Where the string "README" shows up in a line of the records, copy that line.

────────────────────────────────────────

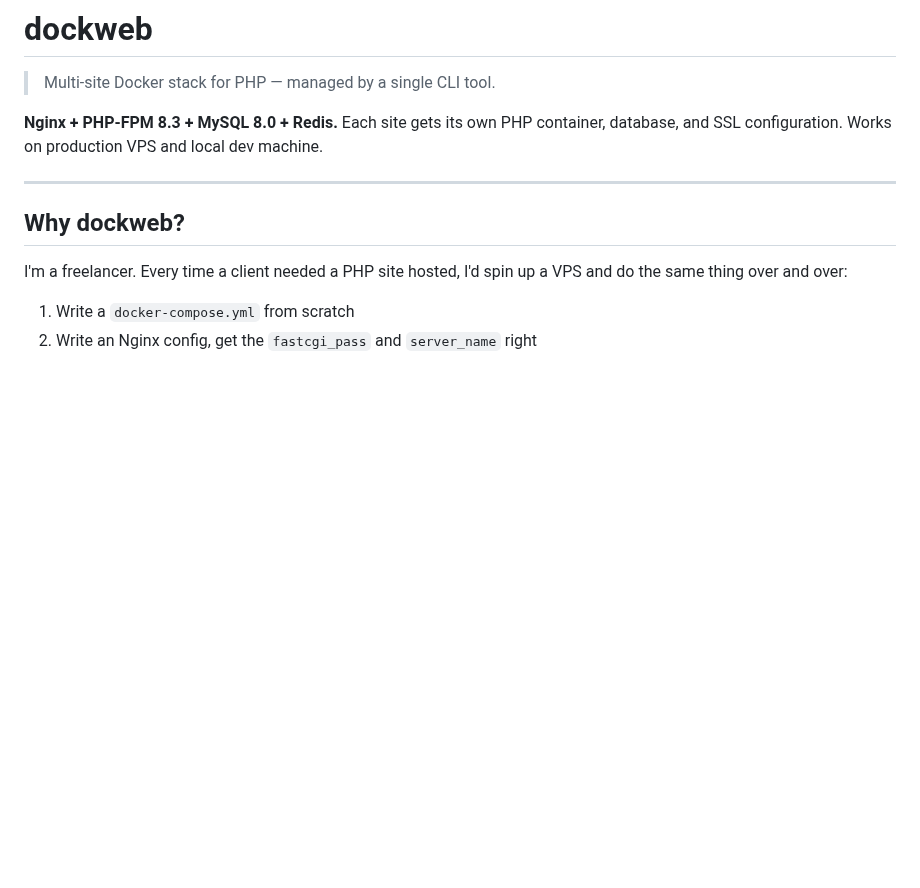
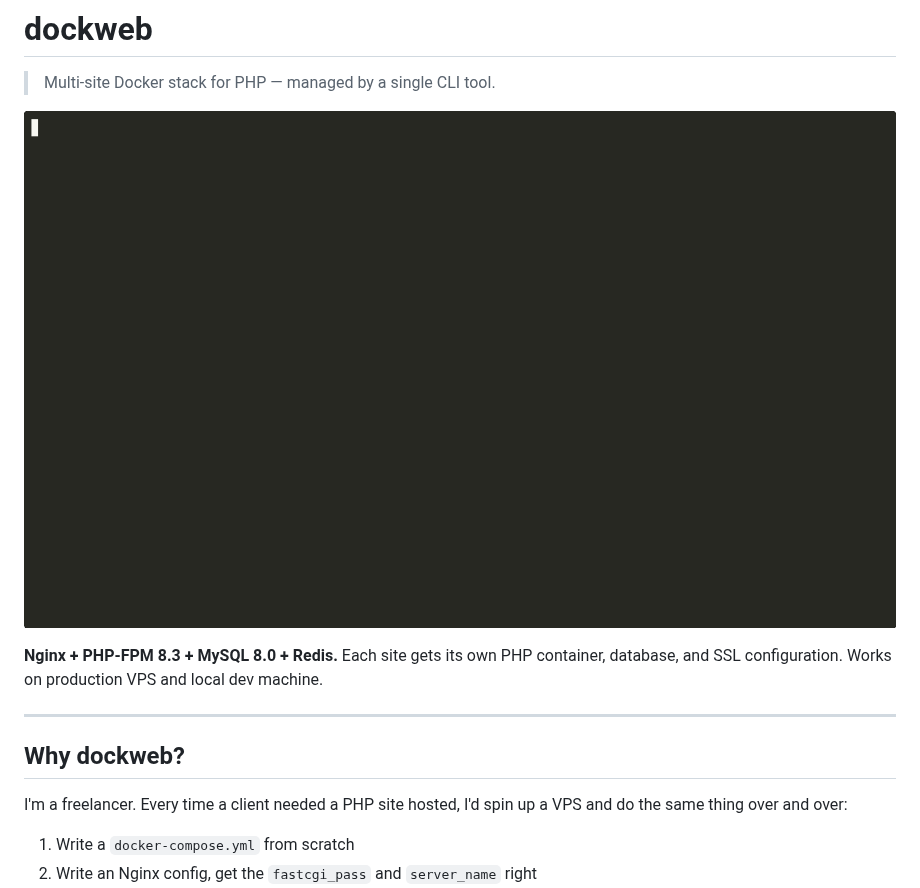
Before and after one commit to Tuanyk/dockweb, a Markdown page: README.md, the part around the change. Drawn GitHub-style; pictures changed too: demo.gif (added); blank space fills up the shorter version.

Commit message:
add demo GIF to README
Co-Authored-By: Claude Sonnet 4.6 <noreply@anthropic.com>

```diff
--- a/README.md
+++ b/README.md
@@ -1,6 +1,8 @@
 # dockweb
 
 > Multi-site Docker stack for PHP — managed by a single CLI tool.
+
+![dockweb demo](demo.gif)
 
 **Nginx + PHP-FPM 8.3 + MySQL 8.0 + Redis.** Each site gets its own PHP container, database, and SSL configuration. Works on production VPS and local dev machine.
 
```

────────────────────────────────────────

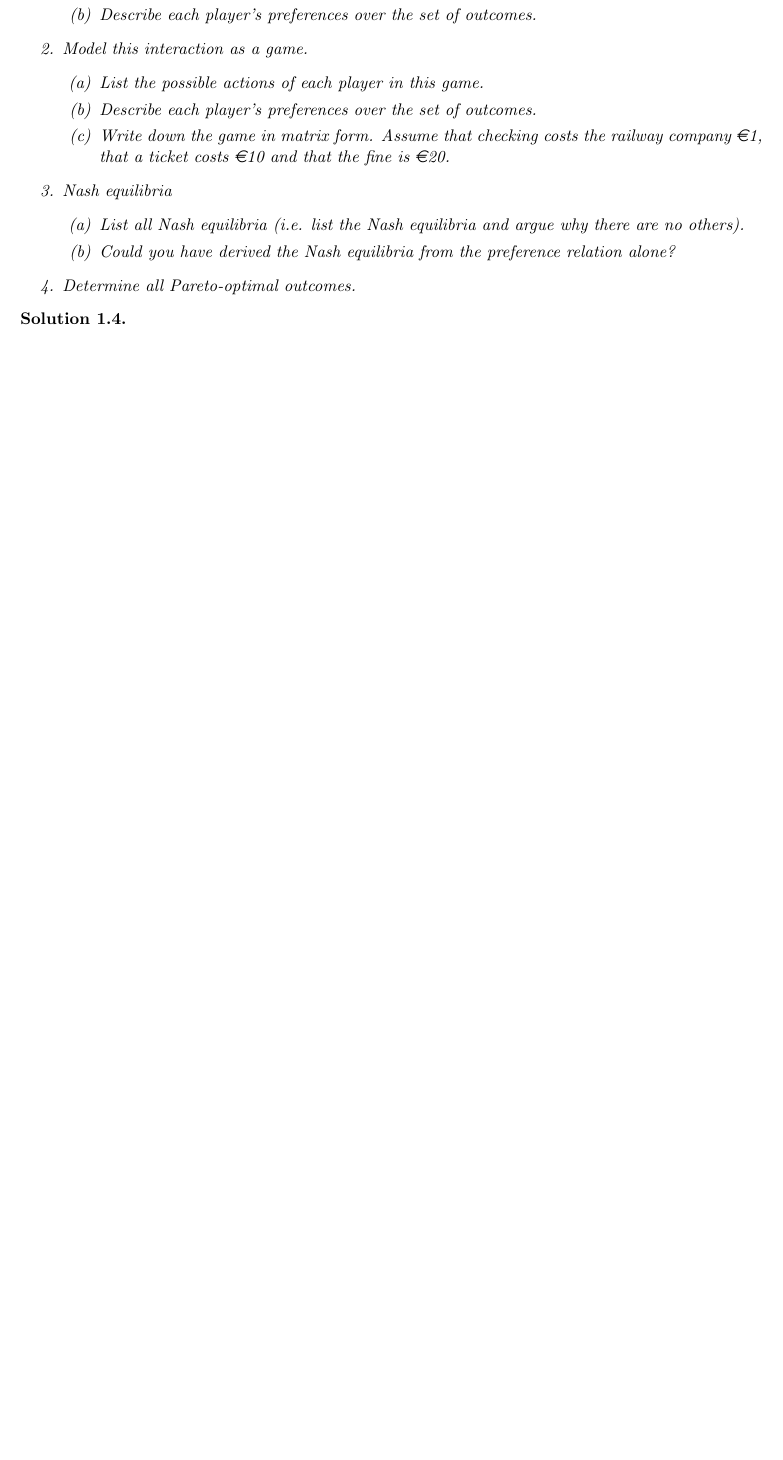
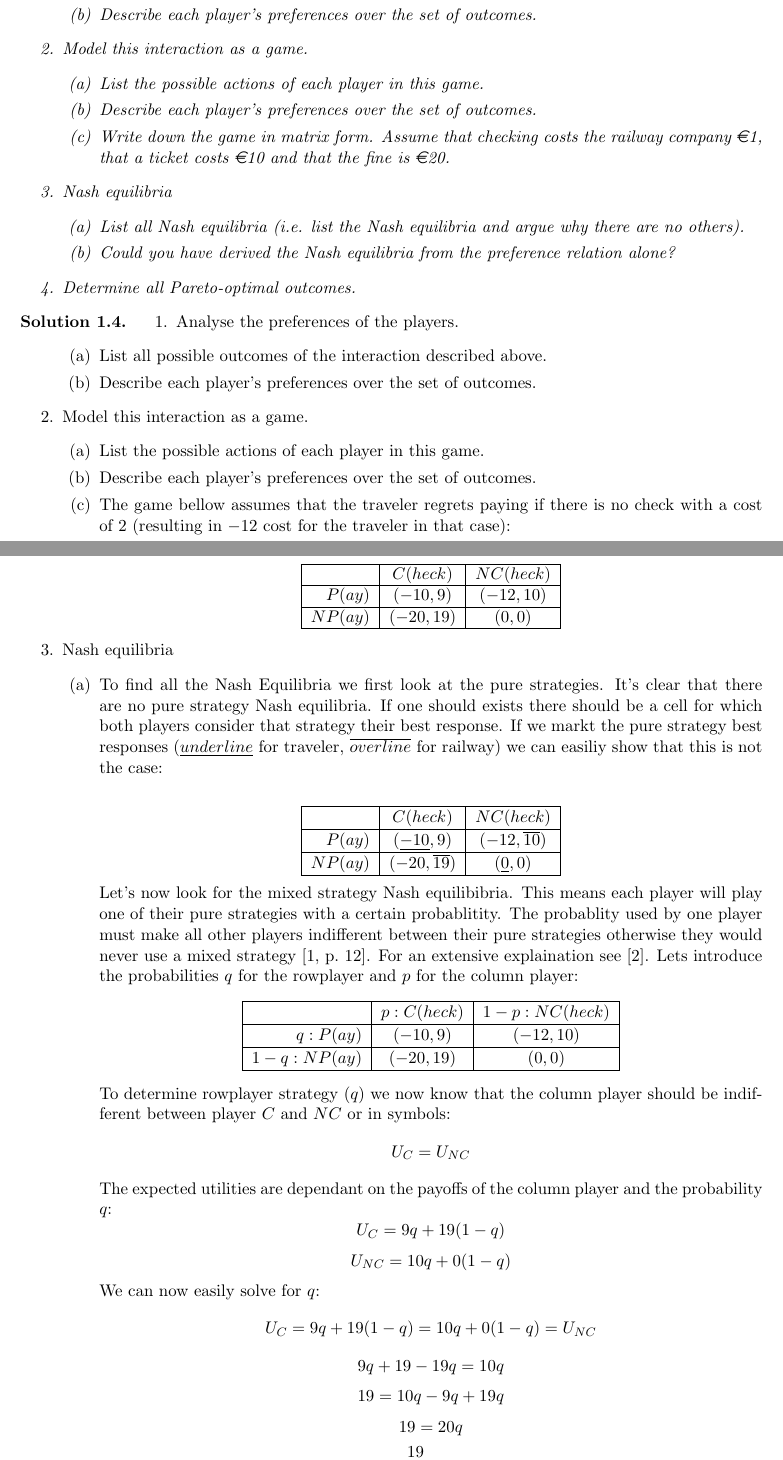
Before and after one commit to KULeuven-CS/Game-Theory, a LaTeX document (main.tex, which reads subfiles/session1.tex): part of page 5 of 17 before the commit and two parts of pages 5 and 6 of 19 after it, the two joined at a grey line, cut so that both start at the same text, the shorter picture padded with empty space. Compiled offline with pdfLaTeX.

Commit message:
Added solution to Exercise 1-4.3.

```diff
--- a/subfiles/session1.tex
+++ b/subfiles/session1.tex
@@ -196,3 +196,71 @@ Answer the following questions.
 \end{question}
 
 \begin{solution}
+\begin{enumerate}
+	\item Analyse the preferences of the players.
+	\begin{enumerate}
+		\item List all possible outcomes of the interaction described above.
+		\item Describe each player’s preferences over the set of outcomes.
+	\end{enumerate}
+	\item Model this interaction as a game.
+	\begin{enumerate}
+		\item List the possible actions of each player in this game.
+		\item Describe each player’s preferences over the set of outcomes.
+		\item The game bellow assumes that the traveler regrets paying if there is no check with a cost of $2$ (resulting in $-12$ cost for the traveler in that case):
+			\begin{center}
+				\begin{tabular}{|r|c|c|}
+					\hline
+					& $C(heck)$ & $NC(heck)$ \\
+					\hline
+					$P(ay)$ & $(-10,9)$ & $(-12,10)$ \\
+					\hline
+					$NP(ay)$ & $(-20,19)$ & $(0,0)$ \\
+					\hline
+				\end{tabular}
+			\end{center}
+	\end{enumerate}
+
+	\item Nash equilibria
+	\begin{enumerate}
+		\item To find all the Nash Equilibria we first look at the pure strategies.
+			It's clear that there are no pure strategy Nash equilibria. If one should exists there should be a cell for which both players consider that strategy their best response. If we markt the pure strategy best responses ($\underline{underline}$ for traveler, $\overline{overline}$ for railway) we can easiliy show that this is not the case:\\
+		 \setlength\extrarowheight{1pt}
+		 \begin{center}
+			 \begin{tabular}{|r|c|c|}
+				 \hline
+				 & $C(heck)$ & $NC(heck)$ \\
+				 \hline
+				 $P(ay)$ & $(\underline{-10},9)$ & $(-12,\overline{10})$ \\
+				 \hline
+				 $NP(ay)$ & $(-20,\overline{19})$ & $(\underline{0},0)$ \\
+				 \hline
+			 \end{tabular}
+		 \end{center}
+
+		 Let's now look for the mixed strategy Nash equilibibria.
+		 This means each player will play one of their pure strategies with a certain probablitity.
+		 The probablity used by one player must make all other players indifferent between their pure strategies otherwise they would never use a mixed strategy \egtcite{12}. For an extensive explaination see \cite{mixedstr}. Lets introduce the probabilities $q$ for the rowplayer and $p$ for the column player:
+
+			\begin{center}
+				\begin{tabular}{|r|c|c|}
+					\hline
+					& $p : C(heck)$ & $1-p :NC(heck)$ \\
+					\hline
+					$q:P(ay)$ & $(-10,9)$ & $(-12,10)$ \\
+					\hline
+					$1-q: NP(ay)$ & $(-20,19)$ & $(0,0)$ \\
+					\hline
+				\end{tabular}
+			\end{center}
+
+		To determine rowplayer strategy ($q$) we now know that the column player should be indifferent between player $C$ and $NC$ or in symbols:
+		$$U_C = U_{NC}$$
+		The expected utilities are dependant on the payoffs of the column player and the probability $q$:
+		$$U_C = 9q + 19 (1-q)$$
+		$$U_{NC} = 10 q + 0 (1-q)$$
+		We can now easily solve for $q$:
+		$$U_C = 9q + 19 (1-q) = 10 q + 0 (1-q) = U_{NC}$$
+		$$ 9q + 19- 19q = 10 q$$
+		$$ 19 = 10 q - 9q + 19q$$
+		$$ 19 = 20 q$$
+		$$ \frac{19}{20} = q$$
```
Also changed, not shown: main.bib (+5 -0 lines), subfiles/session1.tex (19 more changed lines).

────────────────────────────────────────

(RESPONSE AREA)
Before and after one commit to Tuanyk/dockweb, a Markdown page: README.md, the part around the change. Drawn GitHub-style; pictures changed too: demo.gif (added); blank space fills up the shorter version.
add demo GIF to README
--- a/README.md
+++ b/README.md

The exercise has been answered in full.